Sunday, July 30th, 2006
Update: I was a little too quick hitting the “Publish” button, and forgot to include a link to my profile (duh). The text has now been updated, or you can go directly there »
If you’ve ever had a conversation with me about MySpace, you know how I despise it with a passion unequaled by possibly anyone else on the planet. OK, maybe not anyone else, but certainly anyone who has a MySpace account. Except Mike D., he hates it more than I do (but for the same reasons).
Most of that hatred comes from its piss-poor (technical term) user interface design, which doesn’t seem to be (and never has been) a priority for Tom and pals. It’s been described as “ghetto design” by some, and that’s just the crap you can see on the surface (web standards junkies, like me, cringe when looking at the source code, but enough about my level of Ã¼ber-geekness…).
I was really planning to dig into the bowels of the profile code myself, to see what could be done, but after wasting half a day on it earlier in the year, I put the project on the back burner. This week, I decided I’d had enough, and with the help of Mike D’s “Extreme Makeover: MySpace Edition” kit (my name), and a few minutes in Photoshop, my profile page is now sporting a new, exfoliated skin (mmm, smells like oranges…).
And if any of you know Rupert Murdoch, put him in touch with me, I have a plan to help him “fix” MySpace, and save some money, without alienating his precious users…
Sunday, July 23rd, 2006
Well, it appears as though there’s nothing better than immersing myself in a web conference to get me in the mood to write. Perhaps this is a sign that I’m spending too much time working in isolation. Or maybe I’m just more of a social animal than I once believed. Either way, I’m compelled to write while surrounded by like-minded individuals of high intelligence and complimentary personalities.

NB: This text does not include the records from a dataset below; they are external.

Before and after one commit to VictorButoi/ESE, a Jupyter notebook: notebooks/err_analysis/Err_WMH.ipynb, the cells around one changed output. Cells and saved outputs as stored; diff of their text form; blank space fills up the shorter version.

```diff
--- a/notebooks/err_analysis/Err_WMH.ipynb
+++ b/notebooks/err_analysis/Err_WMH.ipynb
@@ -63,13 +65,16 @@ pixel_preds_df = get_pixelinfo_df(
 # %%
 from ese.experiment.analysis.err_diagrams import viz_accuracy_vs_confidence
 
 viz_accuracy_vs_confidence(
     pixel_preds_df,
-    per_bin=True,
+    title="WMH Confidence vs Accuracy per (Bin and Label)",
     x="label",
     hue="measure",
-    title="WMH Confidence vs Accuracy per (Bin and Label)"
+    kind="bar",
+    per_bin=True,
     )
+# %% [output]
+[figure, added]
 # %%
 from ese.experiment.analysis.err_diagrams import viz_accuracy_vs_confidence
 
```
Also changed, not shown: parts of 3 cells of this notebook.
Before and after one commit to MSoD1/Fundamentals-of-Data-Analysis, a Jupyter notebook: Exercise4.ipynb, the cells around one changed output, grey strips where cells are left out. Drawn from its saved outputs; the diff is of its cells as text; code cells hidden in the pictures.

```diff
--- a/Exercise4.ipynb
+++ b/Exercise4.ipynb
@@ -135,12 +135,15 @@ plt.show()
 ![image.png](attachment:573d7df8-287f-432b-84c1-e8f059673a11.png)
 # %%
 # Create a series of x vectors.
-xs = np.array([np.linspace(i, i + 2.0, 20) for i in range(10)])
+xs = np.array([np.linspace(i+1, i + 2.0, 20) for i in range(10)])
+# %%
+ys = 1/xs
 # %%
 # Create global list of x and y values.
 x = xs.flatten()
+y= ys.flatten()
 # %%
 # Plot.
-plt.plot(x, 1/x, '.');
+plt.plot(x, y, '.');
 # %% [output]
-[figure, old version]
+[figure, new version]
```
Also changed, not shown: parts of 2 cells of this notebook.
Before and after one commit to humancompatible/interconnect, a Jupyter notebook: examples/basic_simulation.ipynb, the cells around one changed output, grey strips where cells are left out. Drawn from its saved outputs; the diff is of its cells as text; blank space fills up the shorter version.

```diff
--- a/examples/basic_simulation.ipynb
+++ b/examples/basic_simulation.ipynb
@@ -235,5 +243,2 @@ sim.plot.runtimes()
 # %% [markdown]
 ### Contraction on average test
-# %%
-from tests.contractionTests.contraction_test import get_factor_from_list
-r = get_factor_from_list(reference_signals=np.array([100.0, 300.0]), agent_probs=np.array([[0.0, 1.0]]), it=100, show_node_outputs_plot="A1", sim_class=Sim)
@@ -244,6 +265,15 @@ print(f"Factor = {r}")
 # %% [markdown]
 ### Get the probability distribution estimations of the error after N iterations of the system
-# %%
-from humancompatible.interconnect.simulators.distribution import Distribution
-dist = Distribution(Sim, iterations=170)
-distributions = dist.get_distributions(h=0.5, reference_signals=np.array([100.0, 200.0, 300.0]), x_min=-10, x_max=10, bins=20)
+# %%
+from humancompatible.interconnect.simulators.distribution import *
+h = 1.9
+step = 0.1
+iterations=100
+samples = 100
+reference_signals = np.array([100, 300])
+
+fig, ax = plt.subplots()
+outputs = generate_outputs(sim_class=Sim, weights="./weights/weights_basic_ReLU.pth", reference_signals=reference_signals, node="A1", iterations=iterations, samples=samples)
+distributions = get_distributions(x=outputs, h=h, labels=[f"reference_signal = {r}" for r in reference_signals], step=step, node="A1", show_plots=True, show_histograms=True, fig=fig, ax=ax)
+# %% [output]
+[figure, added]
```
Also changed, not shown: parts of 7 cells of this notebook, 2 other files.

A few important things have changed for me since SxSW in March, the most intriguing being my newfound awareness of my “place” within the industry, what that means to me as a designer, and how that affects my approach to design as a field and as a lifestyle. I’ve also become busier, taking on more responsibilities and deadlines (more to come soon on the writing projects underway for Apress/Friends of Ed, along with the technical reviewing for Simon Collison’s new book, and of course my duties as Bryan Veloso’s co-host of Live from the 101), and I’ve starting thinking more seriously about moving away from Florida, to somewhere on the West coast.
The change in my thought process has surprised me, and I think that’s what happens when you fall into a “thought-rut” without being aware of it. Something (or someone) slaps you in the face and makes you aware of what you have or haven’t been doing, and if you’re smart, you use that sudden awareness to your advantage, and take a fresh look at everything you do. In my case, SxSW made me happy to be a designer, and reaffirmed many of my personal beliefs regarding design, and interaction with design on a daily basis (not just my own, but users, family members, people walking through Starbucks — I watch people in an entirely different way than I did before).
Realizing the importance of the face-to-face interaction and conversation (sitting down to dinner with a few smart folks trumps IM, phone or email any day), I decided to continue attending conferences as often as possible, and while I had hoped to make @media a reality (scheduling and budget played a part in my absence this year, but not next), WebVisions 2006 has been my first opportunity since March, and the four months could not have passed too quickly. Not only have I enjoyed the company of people I met in person at SxSW, but I have once again made the acquaintance of people I’ve known online but never met (Dan Cederholm has been my personal highlight), and people I’ve never interacted with before, but hope to again and for some time.
My opinions are also becoming stronger. I’m beginning to have a general sense of “fuck everyone else’s ideas, this is what I think” — this isn’t to say I disagree with any and all existing theories, concepts or best practices, in fact I agree strongly with many people in the industry on many topics; it’s more that I find myself forming my own opinions and thoughts without basing them on someone else’s ideas first (at least not consciously — nodes of inspiration exist, everything has been done or thought of before in some way or another, but there is a big difference between conscious and unconscious inspiration, mainly that the latter is comprised of information that has been completely assimilated into the automatic thought process).
Life has been changing for me on many levels over the last few years, and much of my evolution in my professional life during this time has been (and still is to a great extent) clouded by the difficulties in my personal life. You cannot separate creative from emotional, and I would be lying if I said it’s been easy to focus and be creative over the last few years, and the last year in particular. But it’s slowly getting easier, and spending time with fellow designers/developers and free thinkers (Bryan, Jeremy, Garrett, Keith, Jonathan, Mike, Erin, Megan, and everyone else I met, talked to, or drank with this week) helps chip away at the emotional restrictions that have been a constant distraction.
I’m done making promises about blogging more (it will either happen or it won’t, good intentions aren’t worth the time it takes to voice them), and I’m done caring so much about what people think. Risks are ahead, and I’ll either have success stories to share or failures to learn from.
Either way, I’m already starting to have more fun.